Officially, India has 8 million Buddhists, according to its latest census. But even that figure is mainly due to large-scale religious conversions by lower-caste Dalit Hindus in the 1950s, under the leadership of Bhimrao Ambedkar, the father of the Indian Constitution trained at Columbia University. This is why more than 5 million Buddhists identified in India are from Maharashtra, the home state of Ambedkar, itself Dalit. Buddhism’s rejection of the caste system remains attractive to many in India.
Sashwat Malik, a 27-year-old Delhi-based photographer, began taking Tibetan lessons and became intrigued by Buddhism. He belongs to an economically and socially disadvantaged community and has begun to question the impact of his caste on his life. “That’s when I wanted to explore Buddhism and its teachings,” he says. He doesn’t sing but is keen to explore it.
But the new wave of Buddhism is fundamentally different.

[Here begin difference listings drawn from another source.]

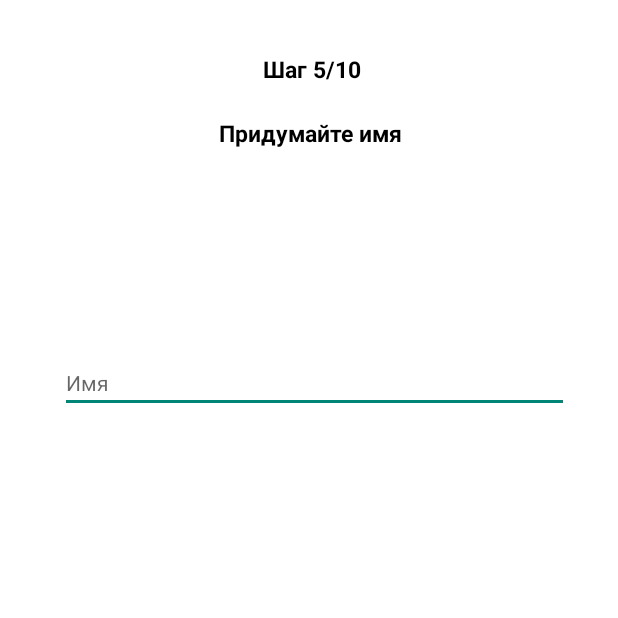
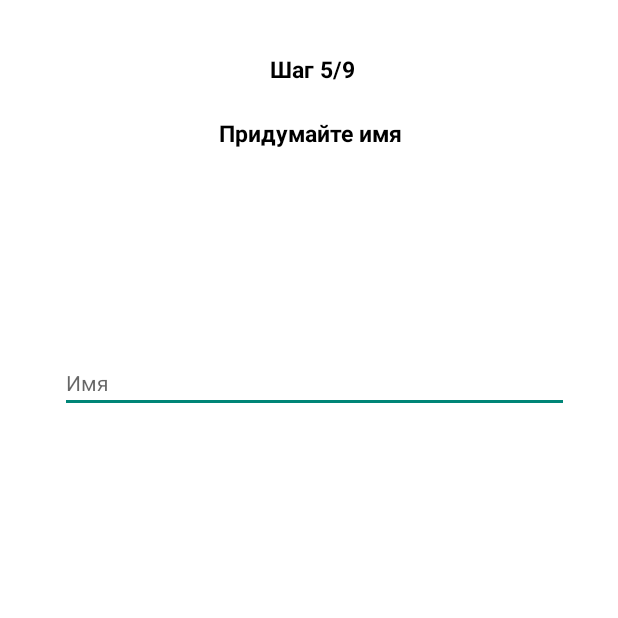
Before and after one commit to Antuh/AndroidApplication-Dora, an Android app: the CharacterNameActivity screen opened directly, with no data from a screen before it, on a phone screen of 412 x 824 dp, the top half of it. Run offline under Robolectric (Android 15) with nearby library versions, the phone set to English and light mode, and no system bars.

Commit message:
Initial seven commit

```diff
--- a/app/src/main/res/layout/activity_character_description.xml
+++ b/app/src/main/res/layout/activity_character_description.xml
@@ -32,7 +32,7 @@
         android:layout_marginTop="35dp"
         android:clickable="true"
         android:gravity="center"
-        android:text="Шаг 4/10"
+        android:text="Шаг 4/9"
         android:textColor="#000000"
         android:textSize="15dp"
         android:textStyle="bold" />
--- a/app/src/main/res/layout/activity_character_he.xml
+++ b/app/src/main/res/layout/activity_character_he.xml
@@ -32,7 +32,7 @@
         android:layout_marginTop="35dp"
         android:clickable="true"
         android:gravity="center"
-        android:text="Шаг 3/10"
+        android:text="Шаг 3/9"
         android:textColor="#000000"
         android:textSize="15dp"
         android:textStyle="bold" />
--- a/app/src/main/res/layout/activity_character_name.xml
+++ b/app/src/main/res/layout/activity_character_name.xml
@@ -32,7 +32,7 @@
         android:layout_marginTop="35dp"
         android:clickable="true"
         android:gravity="center"
-        android:text="Шаг 5/10"
+        android:text="Шаг 5/9"
         android:textColor="#000000"
         android:textSize="15dp"
         android:textStyle="bold" />
--- a/app/src/main/res/layout/activity_interests.xml
+++ b/app/src/main/res/layout/activity_interests.xml
@@ -34,7 +34,7 @@
         android:layout_marginTop="35dp"
         android:clickable="true"
         android:gravity="center"
-        android:text="Шаг 7/10"
+        android:text="Шаг 7/9"
         android:textColor="#000000"
         android:textSize="15dp"
         android:textStyle="bold" />
--- a/app/src/main/res/layout/activity_notifications.xml
+++ b/app/src/main/res/layout/activity_notifications.xml
@@ -34,7 +34,7 @@
         android:layout_marginTop="35dp"
         android:clickable="true"
         android:gravity="center"
-        android:text="Шаг 6/10"
+        android:text="Шаг 6/9"
         android:textColor="#000000"
         android:textSize="15dp"
         android:textStyle="bold" />
--- a/app/src/main/res/layout/activity_purposes.xml
+++ b/app/src/main/res/layout/activity_purposes.xml
@@ -49,7 +49,7 @@
         android:layout_marginTop="35dp"
         android:clickable="true"
         android:gravity="center"
-        android:text="Шаг 8/10"
+        android:text="Шаг 8/9"
         android:textColor="#000000"
         android:textSize="15dp"
         android:textStyle="bold" />
--- a/app/src/main/res/layout/activity_step_one.xml
+++ b/app/src/main/res/layout/activity_step_one.xml
@@ -18,7 +18,7 @@
         android:layout_marginTop="35dp"
         android:clickable="true"
         android:gravity="center"
-        android:text="Шаг 1/10"
+        android:text="Шаг 1/9"
         android:textColor="#000000"
         android:textSize="15dp"
         android:textStyle="bold" />
--- a/app/src/main/res/layout/activity_step_two.xml
+++ b/app/src/main/res/layout/activity_step_two.xml
@@ -18,7 +18,7 @@
         android:layout_marginTop="35dp"
         android:clickable="true"
         android:gravity="center"
-        android:text="Шаг 2/10"
+        android:text="Шаг 2/9"
         android:textColor="#000000"
         android:textSize="15dp"
         android:textStyle="bold" />
```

It is not an act of mass protest against centuries of upper caste persecution. Instead, high-end businessmen, housewives, and college students embrace it to deal with 21st century anxieties that mainstream religion fails to respond to: increased loneliness and emotional turmoil, increased pressures at work. , tensions at home. Indeed, while the GRB movement really started in 2000, it is the recent global focus on wellness and spirituality that is now helping Buddhism develop rapidly in India, suggests Hira Paul Gangnegi, professor of Buddhist studies at the University of Delhi. “Everyone wants a refuge from problems… they find comfort there,” he says.
Divya M., a 29-year-old architect from the Punjabi Bagh district of West Delhi, says she turned to singing as she went through a period of emotional vulnerability a few years ago. For Noida-based Sumita Mehta, a 70-year-old woman who discovered Buddhist chanting two decades ago, the practice has helped her “realize the power of changing myself.”
Community song gatherings help members find fellowship and fellowship. Mehta says she has learned to “really listen to others” through this daily practice. Nichiren, who according to Mehta was “a vocal critic of established Buddhist schools” in his day, pointed out the Lotus Sutra, one of the most important texts of Mahayana Buddhism, as a source of enlightenment. Thus, GSO organizes workshops and meetings where members discuss, among other things, the Lotus Sutra. Mahayana Buddhism is one of the two main streams of the religion – Theravada Buddhism is the other – and is the dominant form of faith in China, Japan, South Korea, Bhutan, Nepal and many other parts of the world. many countries in Southeast Asia.
Some mainstream Buddhists are concerned about the emphasis on chanting in Nichiren Buddhism. Geshe Lhakdor, director of the Library of Tibetan Works and Archives at Dharamshala – the home of the Dalai Lama in northern India – says that although he “cannot say that what they are doing is wrong,” an entire religion on the glorification of a “one ritual” is a “big deal”.
But Soka Gakkai International also presents itself as a global solution to problems. Each year, the organization’s president writes a “peace proposal” that explores Buddhist responses to everything from nuclear proliferation to environmental degradation. This, Gangnegi says, helps followers feel “like they’re part of something big.”
To be sure, Nichiren Buddhism remains confined to the towns and villages of India. Most of its marketing is done through word of mouth and through Facebook groups. But in a country where 46 cities have a population of over one million, this still represents a great opportunity for growth. It is not that the expansion of Buddhism is what motivates followers like Roka. She is convinced that singing has changed her for the better. “If I didn’t sing,” she said, “I don’t think I would be as compassionate as I am today.